### Exercise description
From the listing, collect all lines containing the word "region".

*** Data to process ***

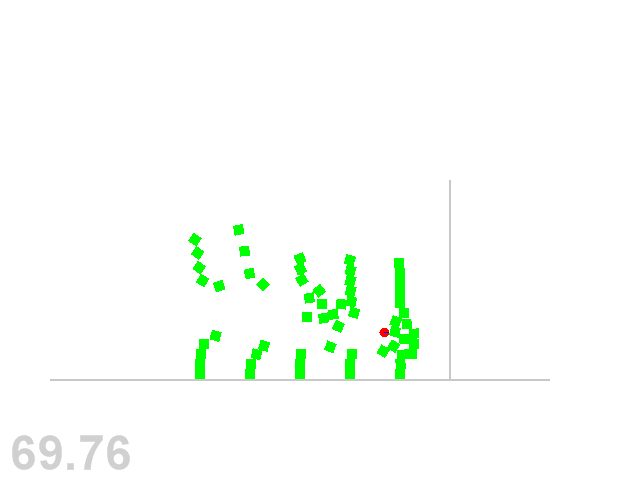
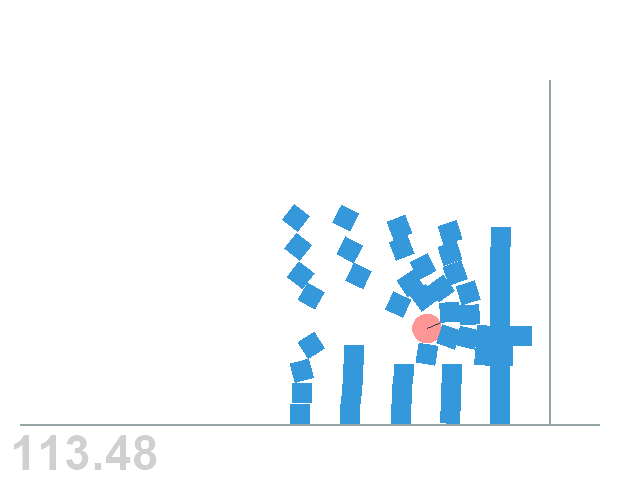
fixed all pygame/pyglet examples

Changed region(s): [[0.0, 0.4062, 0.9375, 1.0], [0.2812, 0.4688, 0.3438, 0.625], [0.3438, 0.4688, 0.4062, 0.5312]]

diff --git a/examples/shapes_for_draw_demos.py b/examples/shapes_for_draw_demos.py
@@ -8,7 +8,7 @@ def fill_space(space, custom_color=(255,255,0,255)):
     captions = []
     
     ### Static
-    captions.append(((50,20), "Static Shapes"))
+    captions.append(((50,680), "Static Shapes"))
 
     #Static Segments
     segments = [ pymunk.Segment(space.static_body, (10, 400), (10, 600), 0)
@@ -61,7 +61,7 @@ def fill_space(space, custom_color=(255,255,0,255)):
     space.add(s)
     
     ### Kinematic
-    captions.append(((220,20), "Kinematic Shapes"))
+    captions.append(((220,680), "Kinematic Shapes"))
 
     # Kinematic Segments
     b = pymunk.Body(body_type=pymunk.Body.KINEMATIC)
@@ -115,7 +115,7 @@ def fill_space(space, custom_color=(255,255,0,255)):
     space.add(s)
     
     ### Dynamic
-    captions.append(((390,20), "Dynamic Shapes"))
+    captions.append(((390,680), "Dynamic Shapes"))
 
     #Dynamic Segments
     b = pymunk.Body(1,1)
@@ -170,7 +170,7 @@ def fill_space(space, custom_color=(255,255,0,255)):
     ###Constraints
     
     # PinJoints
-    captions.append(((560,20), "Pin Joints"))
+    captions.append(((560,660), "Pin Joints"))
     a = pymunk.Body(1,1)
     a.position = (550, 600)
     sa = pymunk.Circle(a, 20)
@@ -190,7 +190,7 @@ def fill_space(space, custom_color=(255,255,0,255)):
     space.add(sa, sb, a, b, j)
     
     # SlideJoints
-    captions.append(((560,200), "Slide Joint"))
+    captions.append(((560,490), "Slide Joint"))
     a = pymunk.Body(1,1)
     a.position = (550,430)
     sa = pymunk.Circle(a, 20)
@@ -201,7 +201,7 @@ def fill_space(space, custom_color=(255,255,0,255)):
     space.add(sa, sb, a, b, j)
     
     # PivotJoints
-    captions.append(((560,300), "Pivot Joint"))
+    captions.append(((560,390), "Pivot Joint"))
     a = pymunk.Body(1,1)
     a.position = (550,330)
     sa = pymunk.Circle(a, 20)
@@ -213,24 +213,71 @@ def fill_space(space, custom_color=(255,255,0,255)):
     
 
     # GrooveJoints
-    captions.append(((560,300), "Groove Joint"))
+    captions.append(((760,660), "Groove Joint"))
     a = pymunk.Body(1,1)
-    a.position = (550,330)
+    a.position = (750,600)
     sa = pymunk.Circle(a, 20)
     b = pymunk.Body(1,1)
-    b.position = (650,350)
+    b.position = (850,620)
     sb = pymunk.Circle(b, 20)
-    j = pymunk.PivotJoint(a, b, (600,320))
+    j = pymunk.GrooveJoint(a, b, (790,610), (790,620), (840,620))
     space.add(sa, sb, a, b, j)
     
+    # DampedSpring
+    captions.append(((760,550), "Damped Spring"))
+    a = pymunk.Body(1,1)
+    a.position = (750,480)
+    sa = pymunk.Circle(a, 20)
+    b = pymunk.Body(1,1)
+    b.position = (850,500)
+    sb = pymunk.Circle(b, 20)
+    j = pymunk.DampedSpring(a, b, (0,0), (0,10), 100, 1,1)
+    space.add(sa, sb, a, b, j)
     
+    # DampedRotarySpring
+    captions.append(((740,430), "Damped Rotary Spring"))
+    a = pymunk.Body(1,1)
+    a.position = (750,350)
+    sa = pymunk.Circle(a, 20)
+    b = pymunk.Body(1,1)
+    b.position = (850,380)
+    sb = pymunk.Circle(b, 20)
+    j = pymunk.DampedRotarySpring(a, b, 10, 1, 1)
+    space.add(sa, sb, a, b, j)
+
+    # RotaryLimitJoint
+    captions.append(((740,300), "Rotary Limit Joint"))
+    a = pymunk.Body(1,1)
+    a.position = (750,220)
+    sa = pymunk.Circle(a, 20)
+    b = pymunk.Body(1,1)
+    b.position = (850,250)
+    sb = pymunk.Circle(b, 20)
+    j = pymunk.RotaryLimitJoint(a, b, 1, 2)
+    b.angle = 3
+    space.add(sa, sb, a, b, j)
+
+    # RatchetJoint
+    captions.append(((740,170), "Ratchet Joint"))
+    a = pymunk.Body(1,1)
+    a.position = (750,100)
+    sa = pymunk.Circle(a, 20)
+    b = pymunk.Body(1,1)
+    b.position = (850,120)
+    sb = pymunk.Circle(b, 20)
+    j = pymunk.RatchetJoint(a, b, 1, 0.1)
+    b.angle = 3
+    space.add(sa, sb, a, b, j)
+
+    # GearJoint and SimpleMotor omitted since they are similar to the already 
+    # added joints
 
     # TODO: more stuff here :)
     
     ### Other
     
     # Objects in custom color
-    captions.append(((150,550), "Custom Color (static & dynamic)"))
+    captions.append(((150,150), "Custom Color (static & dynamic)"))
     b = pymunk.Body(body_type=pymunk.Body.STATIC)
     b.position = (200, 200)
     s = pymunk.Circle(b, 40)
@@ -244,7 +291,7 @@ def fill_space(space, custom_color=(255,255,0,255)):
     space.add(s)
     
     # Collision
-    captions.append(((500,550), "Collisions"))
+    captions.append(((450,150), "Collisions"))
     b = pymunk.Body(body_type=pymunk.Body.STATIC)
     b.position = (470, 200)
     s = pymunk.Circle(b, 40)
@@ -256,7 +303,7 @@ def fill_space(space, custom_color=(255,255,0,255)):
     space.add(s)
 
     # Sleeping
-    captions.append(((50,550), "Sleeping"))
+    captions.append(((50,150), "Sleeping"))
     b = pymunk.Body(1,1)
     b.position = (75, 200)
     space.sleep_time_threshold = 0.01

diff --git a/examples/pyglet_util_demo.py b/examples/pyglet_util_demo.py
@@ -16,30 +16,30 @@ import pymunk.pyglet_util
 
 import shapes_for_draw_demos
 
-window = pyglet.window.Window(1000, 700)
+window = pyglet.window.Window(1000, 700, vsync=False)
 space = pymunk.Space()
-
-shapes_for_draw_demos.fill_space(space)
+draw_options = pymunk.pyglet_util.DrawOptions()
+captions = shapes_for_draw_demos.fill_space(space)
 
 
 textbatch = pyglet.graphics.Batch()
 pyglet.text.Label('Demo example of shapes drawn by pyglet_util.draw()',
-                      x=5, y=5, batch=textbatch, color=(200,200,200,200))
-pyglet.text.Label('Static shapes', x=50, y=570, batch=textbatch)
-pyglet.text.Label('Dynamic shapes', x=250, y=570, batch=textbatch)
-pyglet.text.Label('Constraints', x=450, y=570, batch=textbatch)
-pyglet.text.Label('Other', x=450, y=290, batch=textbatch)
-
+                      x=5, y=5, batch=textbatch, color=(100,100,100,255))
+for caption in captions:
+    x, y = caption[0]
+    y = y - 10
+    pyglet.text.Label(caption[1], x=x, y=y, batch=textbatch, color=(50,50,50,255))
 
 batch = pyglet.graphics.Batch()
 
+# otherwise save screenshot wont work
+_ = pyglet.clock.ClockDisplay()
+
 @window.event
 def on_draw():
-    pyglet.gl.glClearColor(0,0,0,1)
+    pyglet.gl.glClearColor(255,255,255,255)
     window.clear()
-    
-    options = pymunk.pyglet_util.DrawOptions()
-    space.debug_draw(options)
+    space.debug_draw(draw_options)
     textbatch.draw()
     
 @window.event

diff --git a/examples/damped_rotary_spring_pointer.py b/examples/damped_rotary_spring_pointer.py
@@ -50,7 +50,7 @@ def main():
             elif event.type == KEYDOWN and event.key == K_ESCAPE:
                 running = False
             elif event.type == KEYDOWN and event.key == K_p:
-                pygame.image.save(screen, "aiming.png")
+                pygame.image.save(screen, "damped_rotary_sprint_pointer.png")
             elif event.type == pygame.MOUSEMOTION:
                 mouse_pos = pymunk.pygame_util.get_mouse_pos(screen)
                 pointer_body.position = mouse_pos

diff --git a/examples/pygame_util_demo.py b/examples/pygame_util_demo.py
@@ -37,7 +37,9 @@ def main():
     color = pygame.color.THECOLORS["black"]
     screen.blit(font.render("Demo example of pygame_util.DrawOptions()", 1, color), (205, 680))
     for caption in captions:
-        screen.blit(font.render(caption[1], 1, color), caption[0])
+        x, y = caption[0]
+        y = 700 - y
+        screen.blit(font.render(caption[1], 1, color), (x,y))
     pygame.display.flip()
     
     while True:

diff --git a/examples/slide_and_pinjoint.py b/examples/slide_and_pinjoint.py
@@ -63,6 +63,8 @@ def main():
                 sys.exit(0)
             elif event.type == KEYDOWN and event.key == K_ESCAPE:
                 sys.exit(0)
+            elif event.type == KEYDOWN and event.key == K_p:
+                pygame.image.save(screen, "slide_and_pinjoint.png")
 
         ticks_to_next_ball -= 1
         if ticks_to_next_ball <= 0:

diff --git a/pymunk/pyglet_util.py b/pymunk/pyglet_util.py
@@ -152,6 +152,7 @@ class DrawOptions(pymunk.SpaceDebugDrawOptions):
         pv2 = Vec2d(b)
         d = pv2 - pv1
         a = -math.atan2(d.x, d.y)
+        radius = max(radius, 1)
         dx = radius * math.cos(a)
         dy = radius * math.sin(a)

***
*** Data to process ***

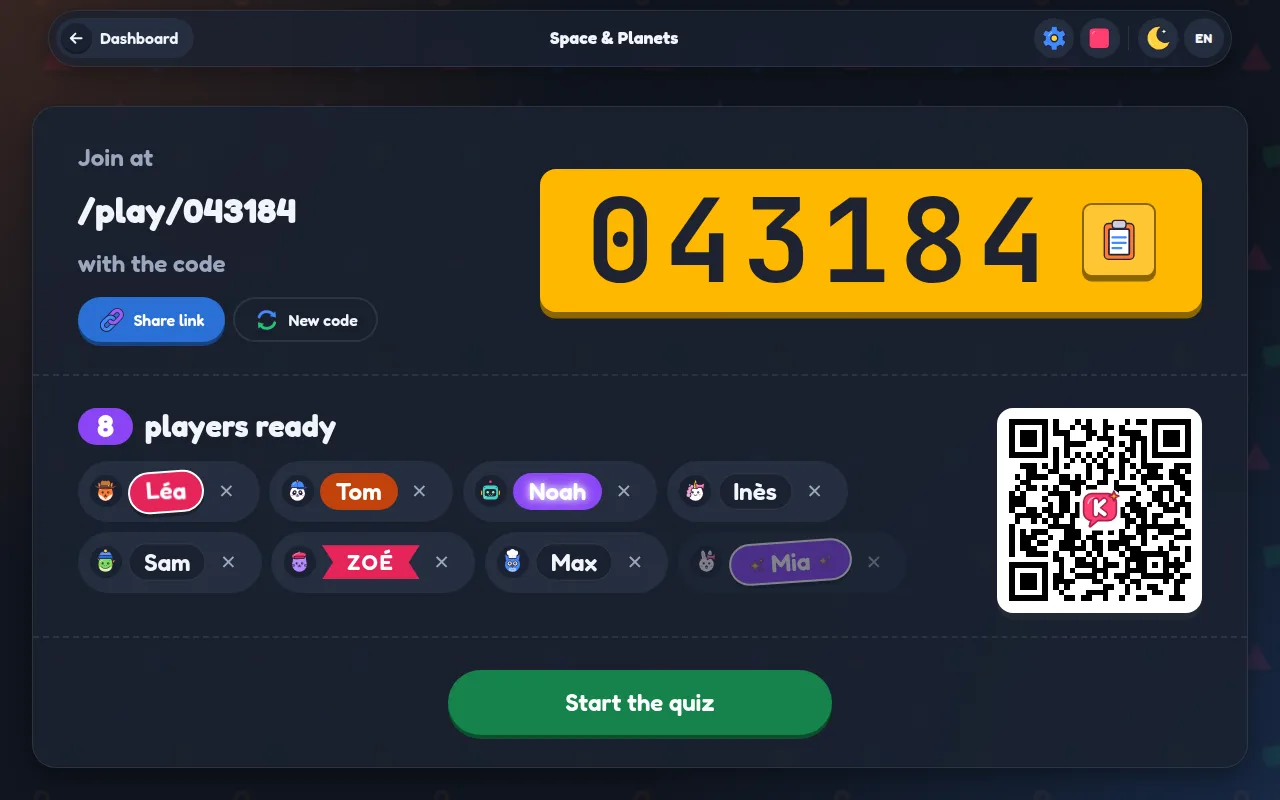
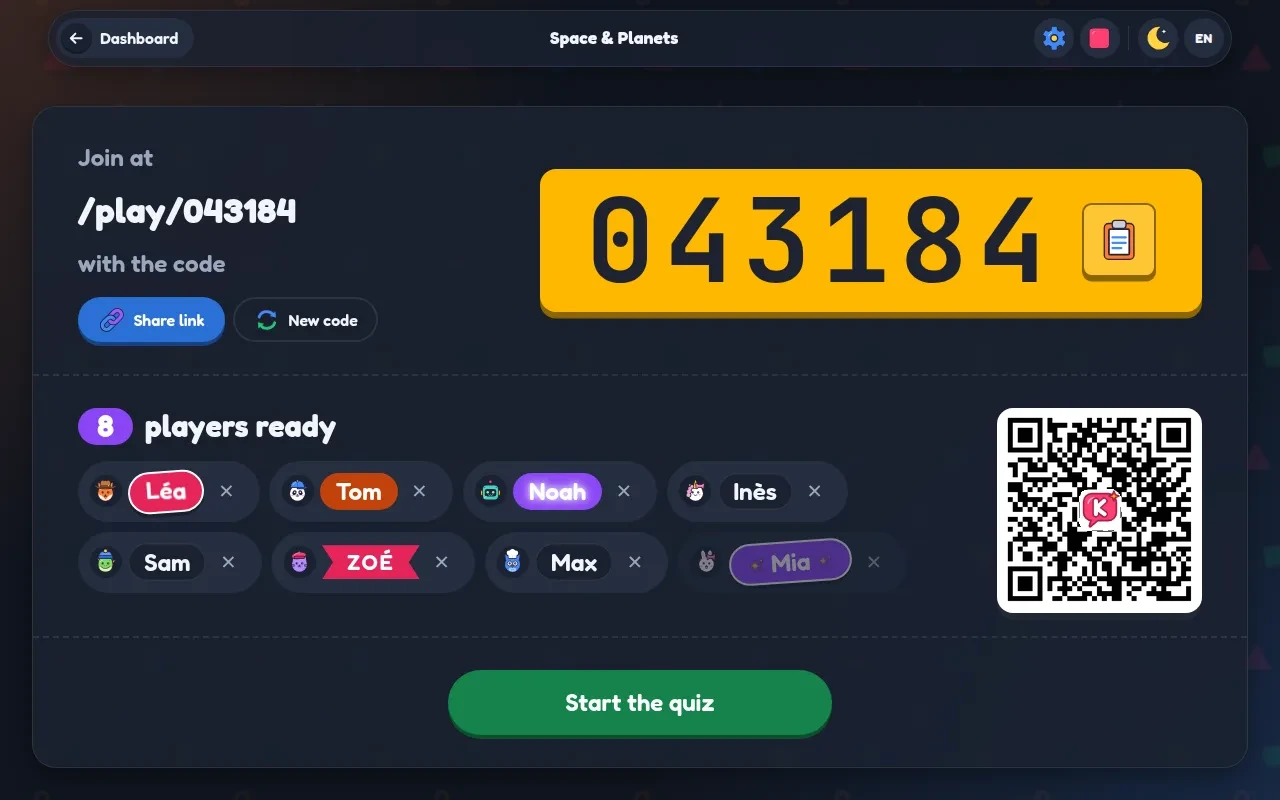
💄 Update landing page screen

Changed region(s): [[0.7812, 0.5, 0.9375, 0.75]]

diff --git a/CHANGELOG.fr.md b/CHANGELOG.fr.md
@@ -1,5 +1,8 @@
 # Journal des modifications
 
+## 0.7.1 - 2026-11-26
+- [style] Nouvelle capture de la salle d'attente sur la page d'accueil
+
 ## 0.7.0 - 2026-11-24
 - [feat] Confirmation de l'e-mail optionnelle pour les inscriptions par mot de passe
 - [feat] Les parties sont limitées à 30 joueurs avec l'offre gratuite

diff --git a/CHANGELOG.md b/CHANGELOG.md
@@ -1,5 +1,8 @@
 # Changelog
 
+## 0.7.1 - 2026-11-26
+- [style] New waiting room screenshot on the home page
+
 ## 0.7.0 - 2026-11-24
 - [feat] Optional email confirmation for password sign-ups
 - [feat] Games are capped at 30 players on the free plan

***

### Result for this exercise
Changed region(s): [[0.0, 0.4062, 0.9375, 1.0], [0.2812, 0.4688, 0.3438, 0.625], [0.3438, 0.4688, 0.4062, 0.5312]]
Changed region(s): [[0.7812, 0.5, 0.9375, 0.75]]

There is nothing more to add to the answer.